- Exercise aim
Look through the records, and whenever a line includes the word "AnnData", copy it.
[Records for the exercise Boundary: Start]
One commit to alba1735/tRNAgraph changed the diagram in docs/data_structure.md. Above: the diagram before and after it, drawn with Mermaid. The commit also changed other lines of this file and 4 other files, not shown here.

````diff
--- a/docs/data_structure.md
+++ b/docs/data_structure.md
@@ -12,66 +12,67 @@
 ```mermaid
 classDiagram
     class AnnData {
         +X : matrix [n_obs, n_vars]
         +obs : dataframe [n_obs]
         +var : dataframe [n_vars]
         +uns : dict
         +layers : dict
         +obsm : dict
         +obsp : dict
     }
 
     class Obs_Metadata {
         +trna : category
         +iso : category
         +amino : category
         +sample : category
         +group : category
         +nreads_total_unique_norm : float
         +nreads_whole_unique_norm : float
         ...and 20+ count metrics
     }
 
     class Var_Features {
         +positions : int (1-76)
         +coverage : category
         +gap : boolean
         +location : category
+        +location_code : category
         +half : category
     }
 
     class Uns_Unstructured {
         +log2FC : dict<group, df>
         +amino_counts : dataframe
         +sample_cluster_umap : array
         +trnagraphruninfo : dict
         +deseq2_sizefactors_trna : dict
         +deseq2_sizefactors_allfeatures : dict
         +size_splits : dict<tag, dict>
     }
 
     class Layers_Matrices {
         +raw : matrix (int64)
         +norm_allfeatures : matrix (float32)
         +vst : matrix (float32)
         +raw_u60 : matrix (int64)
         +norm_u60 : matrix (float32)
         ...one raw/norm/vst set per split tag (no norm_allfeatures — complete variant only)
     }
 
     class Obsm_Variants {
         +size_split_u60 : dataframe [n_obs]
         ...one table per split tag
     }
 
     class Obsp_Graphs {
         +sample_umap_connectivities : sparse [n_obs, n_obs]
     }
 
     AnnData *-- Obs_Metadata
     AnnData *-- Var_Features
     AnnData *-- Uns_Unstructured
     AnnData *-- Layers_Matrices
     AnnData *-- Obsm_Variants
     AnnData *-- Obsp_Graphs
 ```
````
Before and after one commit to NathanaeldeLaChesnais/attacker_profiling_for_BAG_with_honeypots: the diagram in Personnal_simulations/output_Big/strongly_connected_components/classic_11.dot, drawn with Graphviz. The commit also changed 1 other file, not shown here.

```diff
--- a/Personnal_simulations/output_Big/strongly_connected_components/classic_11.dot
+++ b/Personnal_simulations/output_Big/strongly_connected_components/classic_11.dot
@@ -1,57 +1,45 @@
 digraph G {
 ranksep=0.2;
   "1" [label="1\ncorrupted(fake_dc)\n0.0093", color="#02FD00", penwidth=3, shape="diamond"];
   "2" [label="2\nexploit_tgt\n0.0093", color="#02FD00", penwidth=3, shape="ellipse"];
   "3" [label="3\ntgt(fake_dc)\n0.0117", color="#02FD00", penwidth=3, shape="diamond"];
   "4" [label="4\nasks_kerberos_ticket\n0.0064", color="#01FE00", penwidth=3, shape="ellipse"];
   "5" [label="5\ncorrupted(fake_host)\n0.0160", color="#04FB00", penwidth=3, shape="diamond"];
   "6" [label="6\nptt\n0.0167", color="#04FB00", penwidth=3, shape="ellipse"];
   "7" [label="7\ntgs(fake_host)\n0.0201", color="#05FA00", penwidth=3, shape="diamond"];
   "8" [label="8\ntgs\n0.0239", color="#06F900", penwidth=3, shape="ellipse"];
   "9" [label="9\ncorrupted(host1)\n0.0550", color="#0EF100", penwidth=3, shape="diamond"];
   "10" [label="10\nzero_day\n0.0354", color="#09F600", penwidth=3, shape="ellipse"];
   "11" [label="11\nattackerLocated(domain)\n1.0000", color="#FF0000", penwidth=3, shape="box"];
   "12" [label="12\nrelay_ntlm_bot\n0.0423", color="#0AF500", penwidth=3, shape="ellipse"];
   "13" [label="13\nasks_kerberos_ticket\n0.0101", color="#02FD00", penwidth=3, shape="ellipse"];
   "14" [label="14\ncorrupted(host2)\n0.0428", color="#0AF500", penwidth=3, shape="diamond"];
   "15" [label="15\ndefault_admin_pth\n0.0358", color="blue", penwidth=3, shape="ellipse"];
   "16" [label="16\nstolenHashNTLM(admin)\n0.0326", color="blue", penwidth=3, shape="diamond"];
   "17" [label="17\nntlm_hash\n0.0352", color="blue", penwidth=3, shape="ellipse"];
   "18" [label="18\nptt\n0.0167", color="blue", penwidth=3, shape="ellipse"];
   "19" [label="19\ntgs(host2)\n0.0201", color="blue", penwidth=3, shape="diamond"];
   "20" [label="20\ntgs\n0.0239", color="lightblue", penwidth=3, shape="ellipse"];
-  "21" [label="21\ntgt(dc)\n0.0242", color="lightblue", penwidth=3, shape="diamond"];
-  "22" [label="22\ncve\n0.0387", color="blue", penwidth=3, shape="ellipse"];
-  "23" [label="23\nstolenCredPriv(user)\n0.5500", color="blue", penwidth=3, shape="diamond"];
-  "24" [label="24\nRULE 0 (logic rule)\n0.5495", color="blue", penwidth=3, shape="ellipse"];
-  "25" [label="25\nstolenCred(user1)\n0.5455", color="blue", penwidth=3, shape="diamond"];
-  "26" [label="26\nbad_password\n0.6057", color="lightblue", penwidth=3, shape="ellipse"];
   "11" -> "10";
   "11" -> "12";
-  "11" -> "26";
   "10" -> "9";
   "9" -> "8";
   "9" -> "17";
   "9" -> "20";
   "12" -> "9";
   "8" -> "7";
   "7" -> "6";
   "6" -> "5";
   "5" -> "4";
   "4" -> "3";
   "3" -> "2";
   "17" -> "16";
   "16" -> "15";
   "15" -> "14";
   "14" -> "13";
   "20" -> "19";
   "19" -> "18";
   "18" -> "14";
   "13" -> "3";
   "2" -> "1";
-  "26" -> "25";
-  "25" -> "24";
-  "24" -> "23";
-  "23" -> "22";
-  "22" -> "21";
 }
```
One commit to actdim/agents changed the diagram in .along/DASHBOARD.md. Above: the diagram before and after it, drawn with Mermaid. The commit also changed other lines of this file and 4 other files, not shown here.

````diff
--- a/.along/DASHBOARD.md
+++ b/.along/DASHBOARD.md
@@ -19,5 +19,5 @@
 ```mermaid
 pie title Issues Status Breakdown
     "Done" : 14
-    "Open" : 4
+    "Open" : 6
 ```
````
[Records for the exercise Boundary: End]
- Expected answer
     class AnnData {
     AnnData *-- Obs_Metadata
     AnnData *-- Var_Features
     AnnData *-- Uns_Unstructured
     AnnData *-- Layers_Matrices
     AnnData *-- Obsm_Variants
     AnnData *-- Obsp_Graphs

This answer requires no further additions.